  15. Measurements of secondary scintillation in low-pressure CF4 with a SiPM, from a parallel-plate avalanche geometry (United States)

    Cortesi, M.; Yurkon, J.; Stolz, A.


    In this work we report and discuss the characterization of the secondary scintillation light emitted by low-pressure tetrafluoromethane (CF4) during avalanche gas processes. The experimental setup consists of a Parallel Plate Avalanche Counter (PPAC) irradiated by 5.5 MeV alpha particles from a collimated 241-Am source. The PPAC is operated in CF4 at pressures ranging from 5 to 50 torr. The electroluminescence light is readout by a VUV-sensitive Multi-Pixel Photon Counter (MPPC, Hamamatsu), placed along the PPAC axial direction. The secondary scintillation yield at different operational pressures was computed from the correlation between avalanche charge and electroluminesce light, recorded on an event-by-event basis; it was found to be in the range of 0.01-0.15 photons/electron depending on the reduced field applied between the PPAC electrodes. The role of the quencher impurities is also briefly discussed. In addition, the coincidence resolving times (CRT) for 5.5 MeV α -particles crossing the PPAC has been measured; time resolutions of 600 picosecond were achieved at different pressures.

  16. Multiple sclerosis

    DEFF Research Database (Denmark)

    Stenager, E; Knudsen, L; Jensen, K


    In a cross-sectional investigation of 116 patients with multiple sclerosis, the social and sparetime activities of the patient were assessed by both patient and his/her family. The assessments were correlated to physical disability which showed that particularly those who were moderately disabled...

  17. Multiple Myeloma

    African Journals Online (AJOL)

    The results of the use of melphalan in 52 patients with multiple myeloma have been analysed. The median survival of the whole group of patients was 30 months, and of those w:th renal insufficiency only 12,5 months. Bence-lones proteinuria was also a poor prognostic finding,. but only because of its association with renal ...

  18. Multiple Sclerosis. (United States)

    Plummer, Nancy; Michael, Nancy, Ed.

    This module on multiple sclerosis is intended for use in inservice or continuing education programs for persons who administer medications in long-term care facilities. Instructor information, including teaching suggestions, and a listing of recommended audiovisual materials and their sources appear first. The module goal and objectives are then…

  19. Multiple sclerosis

    DEFF Research Database (Denmark)

    Stenager, E; Jensen, K
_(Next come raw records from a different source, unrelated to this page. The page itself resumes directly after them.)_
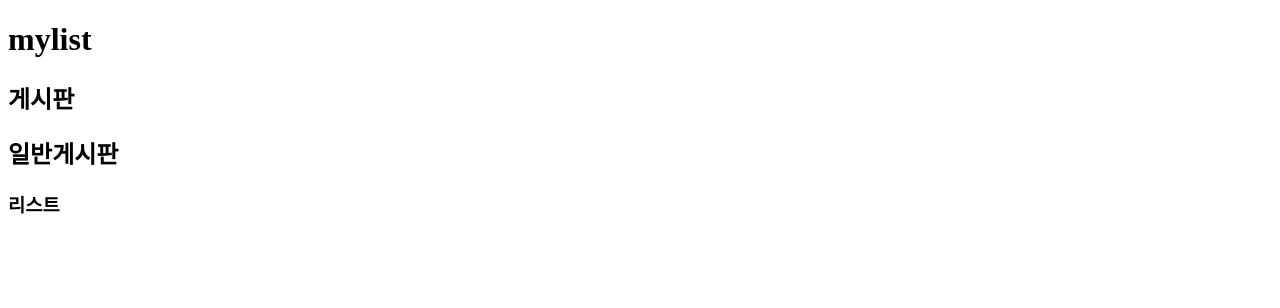
Repository: jeemaru/htme_01
Page: css_02/ex_04.html
These files come from the project's save history. The page is drawn as it stood at one moment and after the next save; the edit follows.
The browser window is 1280 px wide. The pictures show the whole page.

Above is the page before, as saved 2022-04-07 03:01:15.

After the next save:
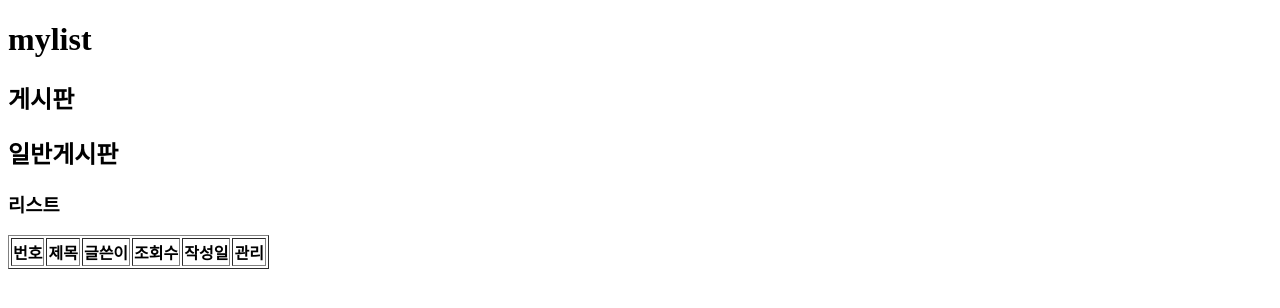
Saved 2 min 43 s later.
--- a/css_02/ex_04.html
+++ b/css_02/ex_04.html
@@ -17,6 +17,22 @@
 		<h2>일반게시판</h2>
 		<h3>리스트</h3>
 
+		<table border="1">
+			<thead>
+				<tr>
+					<th>번호</th>
+					<th>제목</th>
+					<th>글쓴이</th>
+					<th>조회수</th>
+					<th>작성일</th>
+					<th>관리</th>
+				</tr>
+			</thead>
+			<tbody>
+
+			</tbody>
+		</table>
+
 
     </body>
    Forty-two (12%) of a total of 366 patients with multiple sclerosis (MS) had psychiatric admissions. Of these, 34 (81%) had their first psychiatric admission in conjunction with or after the onset of MS. Classification by psychiatric diagnosis showed that there was a significant positive correlati...

  20. Multiple sclerosis

    DEFF Research Database (Denmark)

    Stenager, E; Jensen, K


    An investigation on the correlation between ability to read TV subtitles and the duration of visual evoked potential (VEP) latency in 14 patients with definite multiple sclerosis (MS), indicated that VEP latency in patients unable to read the TV subtitles was significantly delayed in comparison...